Assignment:
After locating the line that holds "-340,6 +340,7 @@", output it and all following lines word for word, stopping only at the end of the data.

Exercise material:
****

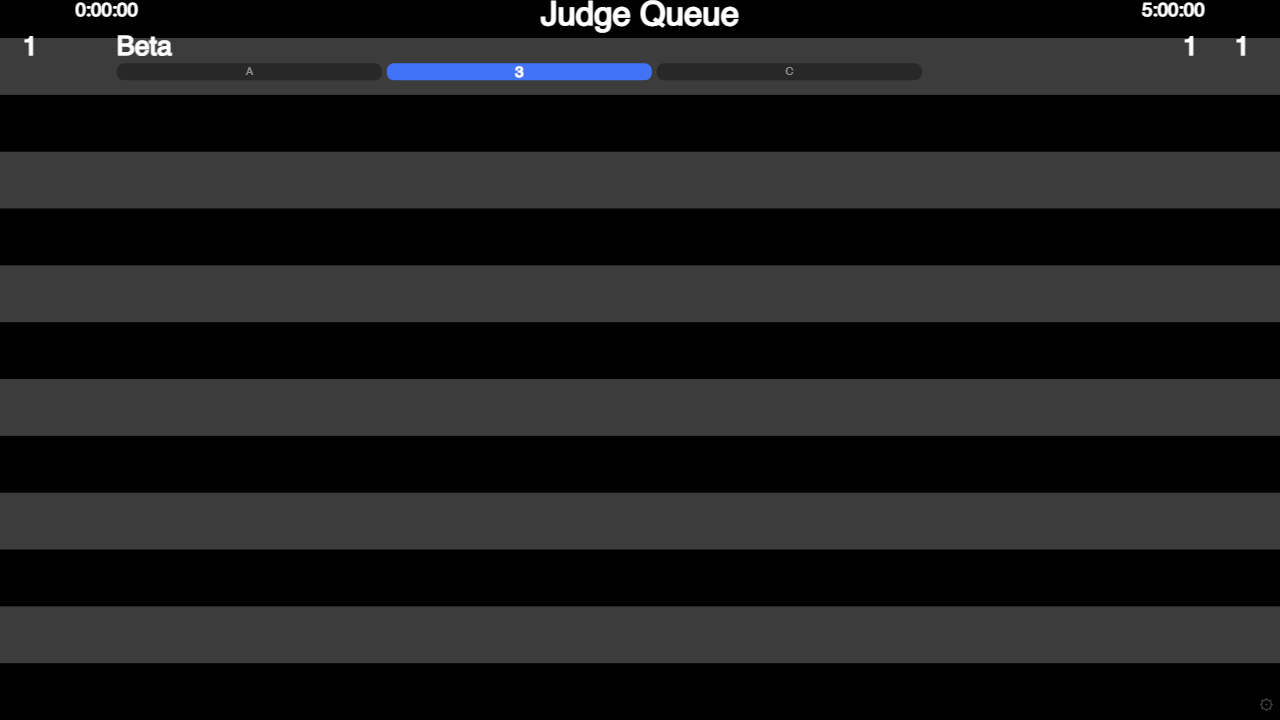
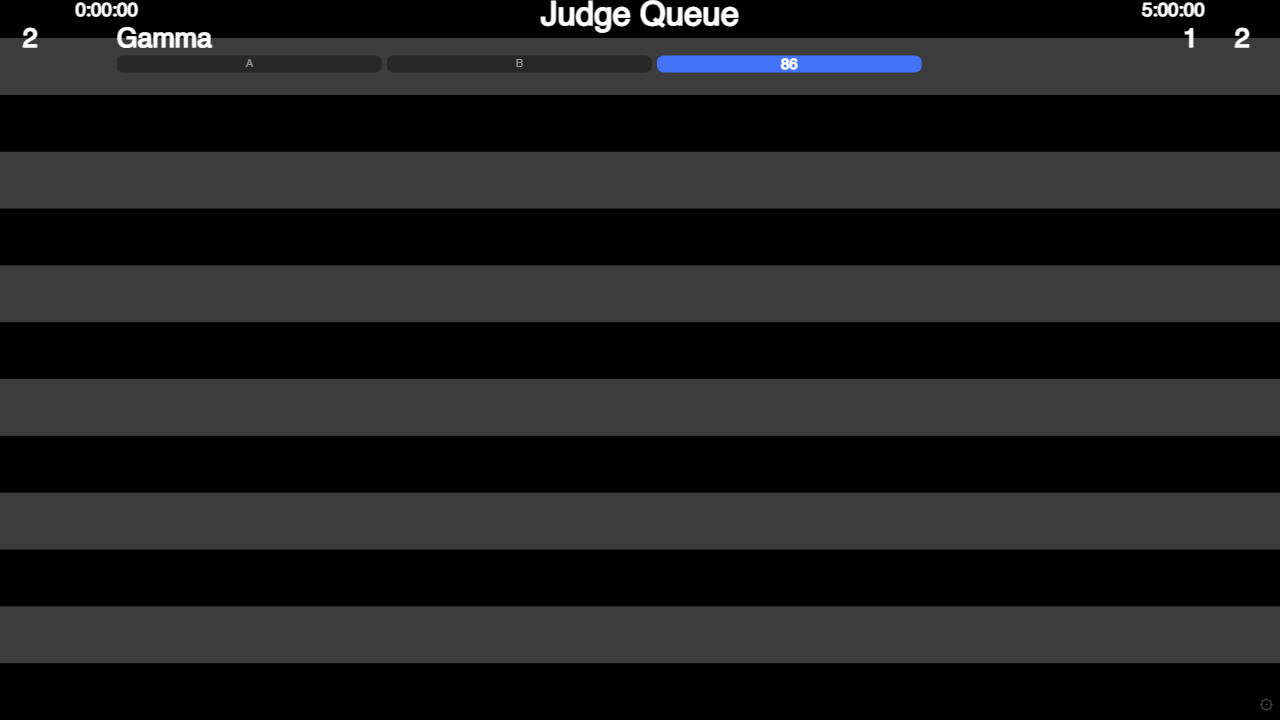
feat: 判题队列对齐 Java——保留时长实例化 + 同 id 对象刷新

diff --git a/src/judge-queue.js b/src/judge-queue.js
@@ -112,10 +112,14 @@ export class JudgeQueue {
     this.records = [];
     this.reservedRows = 0;
     this.opts = opts;
+    // Java: 这两个是实例字段，外部可调
+    this.timeToKeepFailed = opts.timeToKeepFailed ?? TIME_TO_KEEP_FAILED;
+    this.timeToKeepSolved = opts.timeToKeepSolved ?? TIME_TO_KEEP_SOLVED;
   }
 
   /** 新提交进队（JudgePresentation.createSubmissionRecord） */
   add(submission) {
+    // Java handleSubmission：已存在就刷新引用，不新建
     const existing = this.records.find(r => r.submission.id === submission.id);
     if (existing) { existing.submission = submission; return existing; }
 
@@ -135,6 +139,13 @@ export class JudgeQueue {
     return sr;
   }
 
+  /** 对应 Java listener：同一 id 的对象更新时刷新记录 */
+  refresh(submission) {
+    const r = this.records.find(x => x.submission.id === submission.id);
+    if (r) { r.submission = submission; return true; }
+    return false;
+  }
+
   /** JudgePresentation.updateTargets */
   updateTargets(force) {
     const { judged, solved, frozen } = this.opts;
@@ -148,9 +159,9 @@ export class JudgeQueue {
       let target = 0;
       if (this.reservedRows === 0) {
         target = count;
-        if (sr.action === Action.MOVE_UP && sr.actionAge > TIME_TO_KEEP_SOLVED) {
+        if (sr.action === Action.MOVE_UP && sr.actionAge > this.timeToKeepSolved) {
           target = -TEAMS_PER_SCREEN;
-        } else if (sr.action === Action.MOVE_DOWN && sr.actionAge > TIME_TO_KEEP_FAILED) {
+        } else if (sr.action === Action.MOVE_DOWN && sr.actionAge > this.timeToKeepFailed) {
           target = TEAMS_PER_SCREEN * 2;
         } else if (sr.action === Action.MOVE_OUT && sr.actionAge > TIME_TO_FADE_RECENT / 3) {
           // 滑出中不占行
@@ -159,7 +170,7 @@ export class JudgeQueue {
         }
       } else {
         if (sr.action === Action.MOVE_UP) {
-          if (sr.actionAge > TIME_TO_KEEP_SOLVED || numSolved > this.reservedRows) {
+          if (sr.actionAge > this.timeToKeepSolved || numSolved > this.reservedRows) {
             target = -TEAMS_PER_SCREEN;
             numSolved--;
           } else target = count++;
@@ -212,7 +223,7 @@ export class JudgeQueue {
   alphaOf(sr) {
     if (sr.action === Action.MOVE_DOWN) {
       return Math.min(1.0, Math.max(0.1,
-        1.0 - (sr.actionAge - TIME_TO_KEEP_FAILED * 0.75) * 2.0 / TIME_TO_KEEP_FAILED));
+        1.0 - (sr.actionAge - this.timeToKeepFailed * 0.75) * 2.0 / this.timeToKeepFailed));
     }
     if (sr.action === Action.MOVE_OUT) {
       return Math.max(0, 1.0 - sr.actionAge / TIME_TO_FADE_RECENT);

diff --git a/src/app.js b/src/app.js
@@ -340,6 +340,7 @@ function renderJudge(pane) {
 
   for (const sub of M.submissions.values()) {
     if (!judgeSeen.has(sub.id)) { judgeSeen.add(sub.id); q.add(sub); }
+    else q.refresh(sub);          // Java listener：对象更新也走 handleSubmission
   }
 
   const dt = Math.min(200, Math.max(0, now - judgeLast));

****

Worked solution:
@@ -340,6 +340,7 @@ function renderJudge(pane) {
 
   for (const sub of M.submissions.values()) {
     if (!judgeSeen.has(sub.id)) { judgeSeen.add(sub.id); q.add(sub); }
+    else q.refresh(sub);          // Java listener：对象更新也走 handleSubmission
   }
 
   const dt = Math.min(200, Math.max(0, now - judgeLast));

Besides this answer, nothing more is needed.